(Material for this task)
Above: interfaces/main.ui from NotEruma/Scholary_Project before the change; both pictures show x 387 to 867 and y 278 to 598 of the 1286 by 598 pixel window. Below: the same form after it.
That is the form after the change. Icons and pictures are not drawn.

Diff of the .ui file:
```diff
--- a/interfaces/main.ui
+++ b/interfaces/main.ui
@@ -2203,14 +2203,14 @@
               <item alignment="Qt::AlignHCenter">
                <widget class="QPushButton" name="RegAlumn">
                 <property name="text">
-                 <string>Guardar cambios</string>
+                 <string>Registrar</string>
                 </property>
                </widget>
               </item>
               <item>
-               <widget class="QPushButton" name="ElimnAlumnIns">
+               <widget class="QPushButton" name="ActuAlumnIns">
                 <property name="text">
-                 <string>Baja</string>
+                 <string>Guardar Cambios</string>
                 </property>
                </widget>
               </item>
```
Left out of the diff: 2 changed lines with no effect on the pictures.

(Instructions to follow)
Print the listing above in its entirety, with every line exact.

(Task result)
Above: interfaces/main.ui from NotEruma/Scholary_Project before the change; both pictures show x 387 to 867 and y 278 to 598 of the 1286 by 598 pixel window. Below: the same form after it.
That is the form after the change. Icons and pictures are not drawn.

Diff of the .ui file:
```diff
--- a/interfaces/main.ui
+++ b/interfaces/main.ui
@@ -2203,14 +2203,14 @@
               <item alignment="Qt::AlignHCenter">
                <widget class="QPushButton" name="RegAlumn">
                 <property name="text">
-                 <string>Guardar cambios</string>
+                 <string>Registrar</string>
                 </property>
                </widget>
               </item>
               <item>
-               <widget class="QPushButton" name="ElimnAlumnIns">
+               <widget class="QPushButton" name="ActuAlumnIns">
                 <property name="text">
-                 <string>Baja</string>
+                 <string>Guardar Cambios</string>
                 </property>
                </widget>
               </item>
```
Left out of the diff: 2 changed lines with no effect on the pictures.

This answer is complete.